Vatican City : Pope Francis convenes his parallel cabinet on Tuesday for a first round of talks on reforming the Catholic Church, bringing eight cardinals from around the globe together in a novel initiative to get local church leaders involved in helping make decisions for the 1.2-billion strong universal Catholic Church.
While the aim is for Pope Francis to get advice, the Argentine Jesuit has already started making a mark on his own, with important Vatican appointments already made and clear-cut indications of the direction he wants to take the church that have elated liberals and alarmed many conservatives.
Pope Francis' recent interview with a Jesuit journal, in which he called for more balance between the church's rules on issues like abortion, homosexuality and contraception and the need for it to be a more welcoming, merciful place for all, has become the must-read mission statement of his papacy.
It's unclear which of those issues feature in the 80-odd documents that will be considered by the pope and his so-called “Group of Eight” cardinals meeting behind closed doors this week.
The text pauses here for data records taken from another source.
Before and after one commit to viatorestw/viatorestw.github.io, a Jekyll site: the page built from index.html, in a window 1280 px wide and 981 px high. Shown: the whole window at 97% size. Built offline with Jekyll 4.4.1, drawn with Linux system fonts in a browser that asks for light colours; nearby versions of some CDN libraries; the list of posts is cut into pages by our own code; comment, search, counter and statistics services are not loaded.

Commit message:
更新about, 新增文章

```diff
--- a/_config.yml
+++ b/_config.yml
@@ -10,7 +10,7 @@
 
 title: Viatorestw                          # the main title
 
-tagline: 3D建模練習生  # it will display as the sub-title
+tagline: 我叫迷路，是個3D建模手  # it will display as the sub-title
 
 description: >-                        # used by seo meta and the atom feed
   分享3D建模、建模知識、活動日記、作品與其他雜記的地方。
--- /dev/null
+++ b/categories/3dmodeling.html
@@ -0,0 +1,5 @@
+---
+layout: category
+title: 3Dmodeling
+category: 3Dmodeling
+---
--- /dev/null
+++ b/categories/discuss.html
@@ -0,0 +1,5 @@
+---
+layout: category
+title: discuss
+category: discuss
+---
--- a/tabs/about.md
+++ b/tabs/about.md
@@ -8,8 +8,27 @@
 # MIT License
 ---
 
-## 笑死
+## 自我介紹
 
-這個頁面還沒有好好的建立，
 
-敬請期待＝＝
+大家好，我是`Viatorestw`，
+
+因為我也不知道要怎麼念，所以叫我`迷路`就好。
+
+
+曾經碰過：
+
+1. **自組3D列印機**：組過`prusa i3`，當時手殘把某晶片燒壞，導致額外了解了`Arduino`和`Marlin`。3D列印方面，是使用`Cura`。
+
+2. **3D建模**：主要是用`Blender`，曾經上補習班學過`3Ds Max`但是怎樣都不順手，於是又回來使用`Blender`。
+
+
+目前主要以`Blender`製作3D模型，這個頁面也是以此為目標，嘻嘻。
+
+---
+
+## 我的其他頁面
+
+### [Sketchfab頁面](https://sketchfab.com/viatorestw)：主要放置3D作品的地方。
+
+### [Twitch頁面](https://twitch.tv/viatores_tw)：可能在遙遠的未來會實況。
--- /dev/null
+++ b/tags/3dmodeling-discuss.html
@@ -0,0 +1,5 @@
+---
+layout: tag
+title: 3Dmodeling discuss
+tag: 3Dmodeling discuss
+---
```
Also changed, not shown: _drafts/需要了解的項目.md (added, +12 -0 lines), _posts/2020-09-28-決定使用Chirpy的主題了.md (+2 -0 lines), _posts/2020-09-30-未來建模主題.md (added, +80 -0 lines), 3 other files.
One core agenda item is certain: overhauling the Vatican bureaucracy, an antiquated administration that is universally disparaged as unhelpful to both the pope and the bishops it's designed to serve.
The scandal over leaked documents last year showed the Vatican bureaucracy to be a dysfunctional warren of political infighting and turf battles, fuelling calls for reform from the cardinals who elected Francis pope.
Beyond the scandal, local church leaders have long bemoaned that Vatican courts take years to process requests for annulments and that Vatican offices are simply unresponsive to requests from them and lay faithful. Pope Francis himself is a critic, frequently telling Vatican officials to be more pastors than bureaucrats. Just this weekend, he told the Vatican police force that it was their job to stop the “devil” from creating internal wars through Vatican employees spreading gossip.
“It's a war that you don't fight with weapons, but with your tongue,” he said.
The Curia is organized according to a 1988 document “Pastor Bonus,” which metes out the work and jurisdictions of the congregations, councils, courts and other offices that make up the governance of the church.
“No, that constitution is over,” he told the Catholic channel Salt and Light Television. “Now it's something different. We need to write something different. But it's not going to take one month or two months.”
Indeed, no decisions are expected this week from the talks, and the pope has said reform takes time.
That hasn't stopped reform groups from pinning their hopes for a more progressive church on Pope Francis and his council of cardinals, who hail from North and South America, Africa, Asia, Europe and Australia.
The worldwide church reform group We Are Church has written Francis asking for greater say among lay Catholics about the selection of bishops and for church officials to be removed from office if they mishandled cases of sexually abusive priests.
“Our fondest hope is that Pope Francis will accept a delegation of our leaders at the Vatican,” organizer Rene Reid said in a statement. “He has been reaching out to atheists, gays and others. He wants dialogue. We want that too.”
Conservatives and traditionalists, however, have reacted with dismay and downright alarm at the direction Pope Francis has taken, particularly in the interview with the Jesuit-run La Civilta Cattolica, in which he bemoaned the church's obsession with “small-minded rules.”
American canon lawyer Edward Peters suggested that Pope Francis wasn't referring to abortion in rejecting such rules, but rather more superfluous ones like the one dictating who can march under the flag of certain religious societies on feast days.
Conservative commentator George Neumayr went further, writing in The American Spectator that Pope Francis was in sore need of “correcting.” Pope Francis' “culturally conditioned liberalism threatens to undermine the unity and orthodoxy of the faith,” he wrote.